Monday, January 30, 2023 | Rajab 7, 1444 H
clear sky
weather
OMAN
19°C / 19°C
EDITOR IN CHIEF- ABDULLAH BIN SALIM AL SHUEILI

Climate change won’t just disappear

Cities, hosting billions of people, are responsible for a major part of human-caused emissions. As a result, they will face increasing socio-economic impacts, the brunt of which will be faced by the most vulnerable populations

We all know that climate change is happening. We know that the atmosphere is warming. We also know that it is happening even more quickly than we feared. In some cases, weather patterns, climates and natural environments are changing.


We also know that all these are the result of human actions! No corner of the globe is immune from the devastating consequences of climate change! Greenhouse gas concentrations continue to rise to record highs, and fossil fuel emission rates are now above pre-pandemic levels, after a temporary drop due to lockdowns, pointing to a huge gap between aspiration and reality.


Cities, hosting billions of people, are responsible for up to 70 per cent of human-caused emissions: they will face increasing socio-economic impacts, the brunt of which will be faced by the most vulnerable populations.


“Climate science is clear: we are heading in the wrong direction”, declares a major, multi-agency UN climate science report released in the second week of September.


If the world reaches a climate “tipping point”, we will be faced with irreversible changes to the climate system.

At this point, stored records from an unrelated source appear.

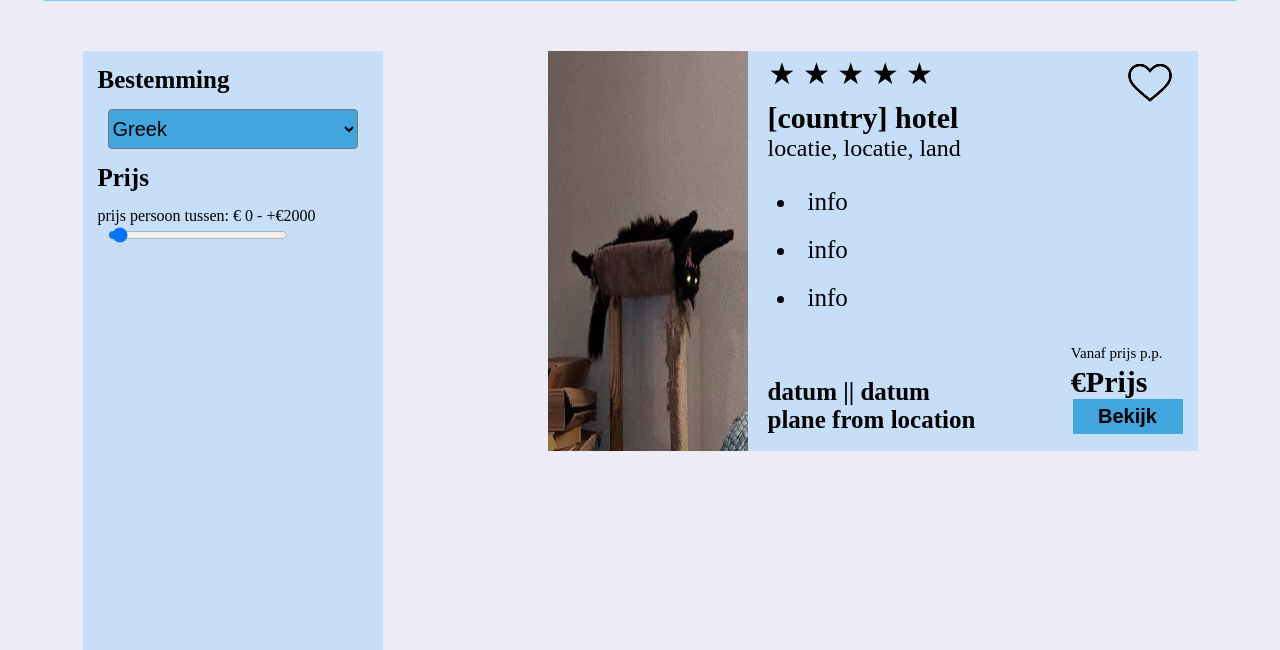
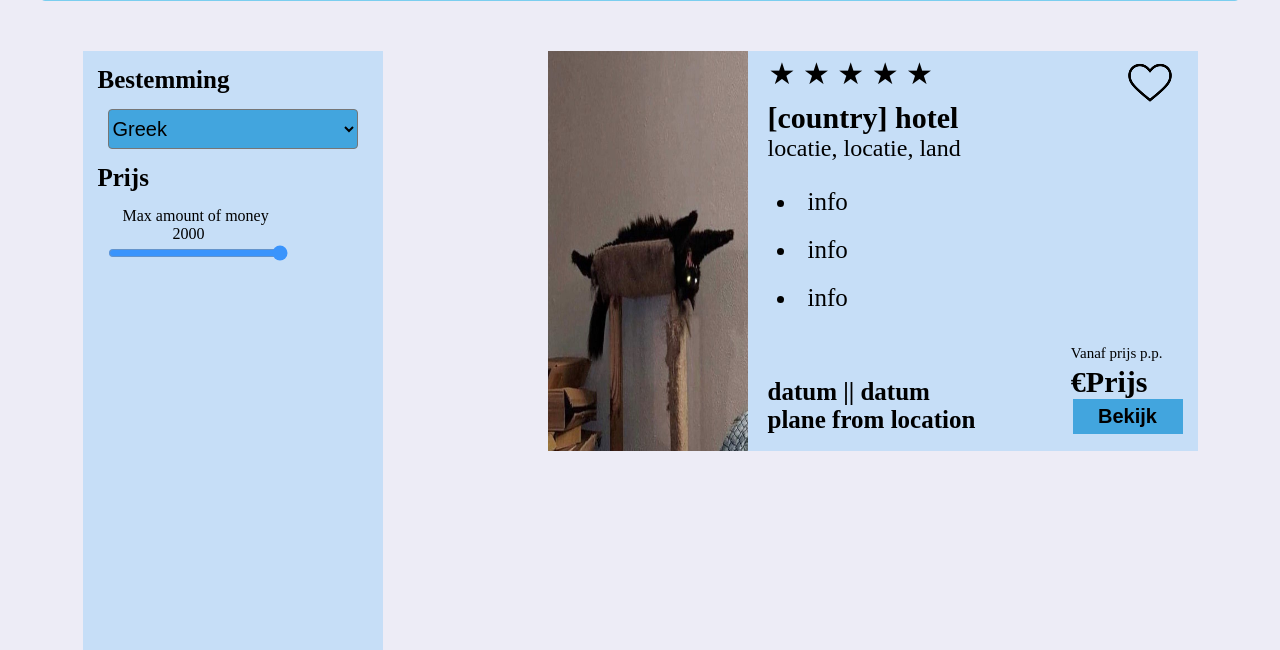
Before and after one commit to NightBlade06/WebAppReisBureau-sunnyside, a PHP site: page /overzicht.php in a window 1280 px wide. Shown: the part 527-1177 px from the top of the page. Run offline with PHP 8.4, Linux system fonts and the light colour scheme.

Commit message:
functionalitiet van slider toegevoegd
De slider nu heeft javascript + css om het functioneel te maken

```diff
--- a/assets/css/overzicht.css
+++ b/assets/css/overzicht.css
@@ -208,9 +208,7 @@ footer {
     width: 300px;
     background-color: #c6def7;
 }
-.customizationPriceBox p {
-    padding-left: 15px;
-}
+
 .customizationPriceBox input {
     margin-left: 25px;
     width: 180px;
@@ -230,3 +228,15 @@ footer {
 .destionationOption {
     font-size: 20px;
 }
+.customizationPriceSlider {
+    opacity: 0.7;
+    outline: none;
+    -webkit-transition: .2s;
+    width: 100%;
+}
+.outputText {
+    padding-left: 40px;
+}
+.output {
+    padding-left: 90px;
+}
--- a/assets/js/script.js
+++ b/assets/js/script.js
@@ -0,0 +1,7 @@
+var slider = document.getElementById("customizationPriceSlider");
+var output = document.getElementById("output");
+output.innerHTML = slider.value;
+
+slider.oninput = function() {
+    output.innerHTML = this.value;
+}
--- a/index.php
+++ b/index.php
@@ -51,8 +51,8 @@
                 </Select>
             </div>
             <div class="searchButtonBox">
-                <button class="searchButton" type="submit"> View our choices</button>
-            </div>
+                <button  class="searchButton" type="submit"> View our choices</button>
+            </di>
         </form>
     </div>
     <div class="color-background">
--- a/overzicht.php
+++ b/overzicht.php
@@ -67,8 +67,9 @@
             </div>
             <div class="customizationPriceBox">
                 <h1>Prijs</h1>
-                <p>prijs persoon tussen: € 0 - +€2000</p>
-                <input type="range" min="0" max="2000" value="50" class="slider" id="myRange">
+                <p class="outputText">Max amount of money</p>
+                <p class="output" id="output">  200 </p>
+                <input id="customizationPriceSlider" class="customizationPriceSlider" type="range" min="0" max="2000" value="2000" class="slider" id="myRange">
             </div>
             <verblijf>
         </div>
@@ -106,4 +107,5 @@
     <p class="footer-text">Over ons</p>
 </footer>
 </body>
+<script src="assets/js/script.js"></script>
 </html>
```
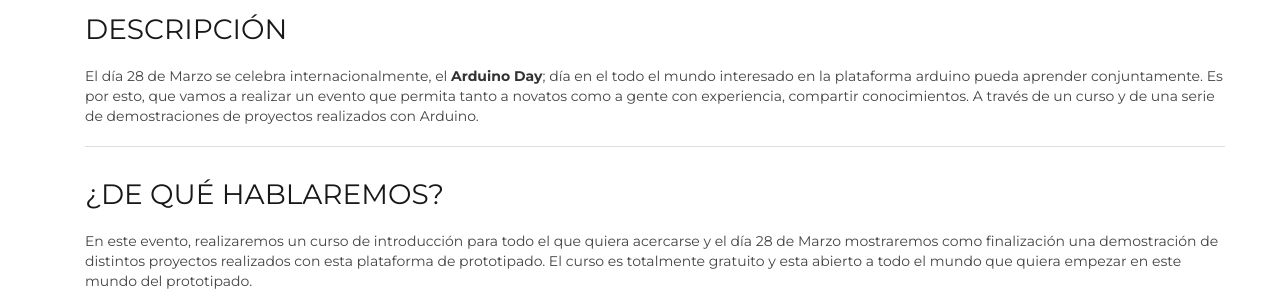
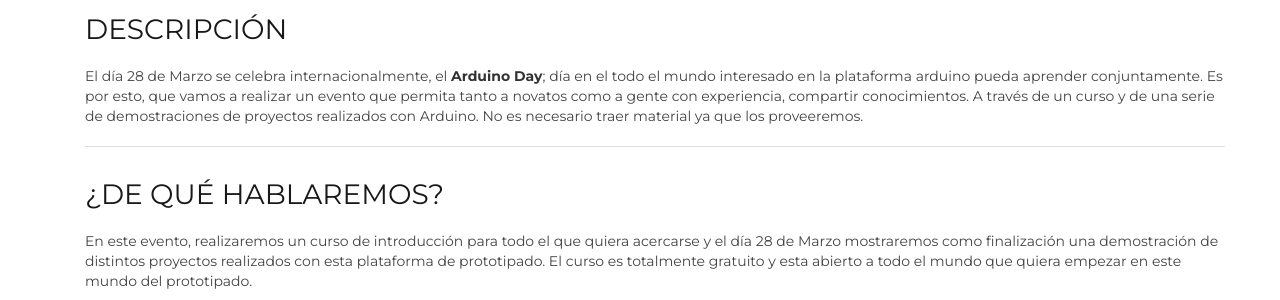
Before and after one commit to HackLab-Almeria/hacklab-almeria.github.io, a Jekyll site: the page built from _posts/2015-03-28-arduino-day.md, in a window 1280 px wide. Shown: the part 668-968 px from the top of the page. Built offline with Jekyll 4.4.1, drawn with Linux system fonts in a browser that asks for light colours; a script that is not in the unit is left out; comment, search, counter and statistics services are not loaded.

Commit message:
Añadida frase del material

```diff
--- a/_posts/2015-03-28-arduino-day.md
+++ b/_posts/2015-03-28-arduino-day.md
@@ -7,7 +7,7 @@
 
 ### DESCRIPCIÓN
 
-El día 28 de Marzo se celebra internacionalmente, el **Arduino Day**; día en el todo el mundo interesado en la plataforma arduino pueda aprender conjuntamente. Es por esto, que vamos a realizar un evento que permita tanto a novatos como a gente con experiencia, compartir conocimientos. A través de un curso y de una serie de demostraciones de proyectos realizados con Arduino.
+El día 28 de Marzo se celebra internacionalmente, el **Arduino Day**; día en el todo el mundo interesado en la plataforma arduino pueda aprender conjuntamente. Es por esto, que vamos a realizar un evento que permita tanto a novatos como a gente con experiencia, compartir conocimientos. A través de un curso y de una serie de demostraciones de proyectos realizados con Arduino. No es necesario traer material ya que los proveeremos.
 
 ---
 
```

The report says that this cannot be ruled out: the past seven years were the warmest on record, and there is almost a 50-50 chance that, in the next five years, the annual mean temperature will temporarily be 1.5°C higher than the 1850-1900 average.


Disasters linked to climate and weather extremes have always been part of our Earth’s system. But they are becoming more frequent and intense as the world warms. No continent is left untouched, with heat waves, droughts, typhoons, and hurricanes causing mass destruction around the world.


The authors of the report point to the recent, devastating floods in Pakistan, which have seen up to a third of the country underwater, as an example of the extreme weather events in different parts of the world this year.


Other examples include prolonged and severe droughts in China, the Horn of Africa and the United States, wildfires, and major storms.


Global fossil CO2 emissions in 2021 returned to the pre-pandemic levels of 2019 after falling by 5.4 per cent in 2020 due to widespread lockdowns. Data shows that global CO2 emissions in the first five months of 2022 are 1.2 per cent above the levels recorded during the same period in 2019, driven by increases in the United States, India and most European countries.


We have the knowledge and the technology to reduce our impact on the climate and ease the pressures on the world's most vulnerable places, people and wildlife. We just need to make it happen.


In the Sultanate of Oman, says its Second Nationally Determined Contribution report by the Civil Aviation Authority, the country has a heightened degree of awareness and concern about global warming and its adverse impacts though it is one of the most vulnerable countries in West Asia to the adverse impacts of climate change.


“Climate Change is at the forefront of public and government consciousness due to the accelerated pace of Changing climatic patterns being experienced in Oman”, the report claims. Accordingly, the government has developed a national strategy for adaptation and mitigation of climate change from 2020-2040 to accelerate climate action's pace and scale.


With serious structural reforms and transformative policies, Oman has already laid the groundwork for a low-carbon economy and shift to low-emission sustainable development pathways over the last five years.


It has also developed a comprehensive 2040 Vision policy to further liberalise and diversify the economy by increasing investments in tourism, financial services, and port logistics. Additionally, the National Energy Strategy established an audacious goal of generating a significant portion of electricity from renewable sources by 2030.


SHARE ARTICLE
arrow up
home icon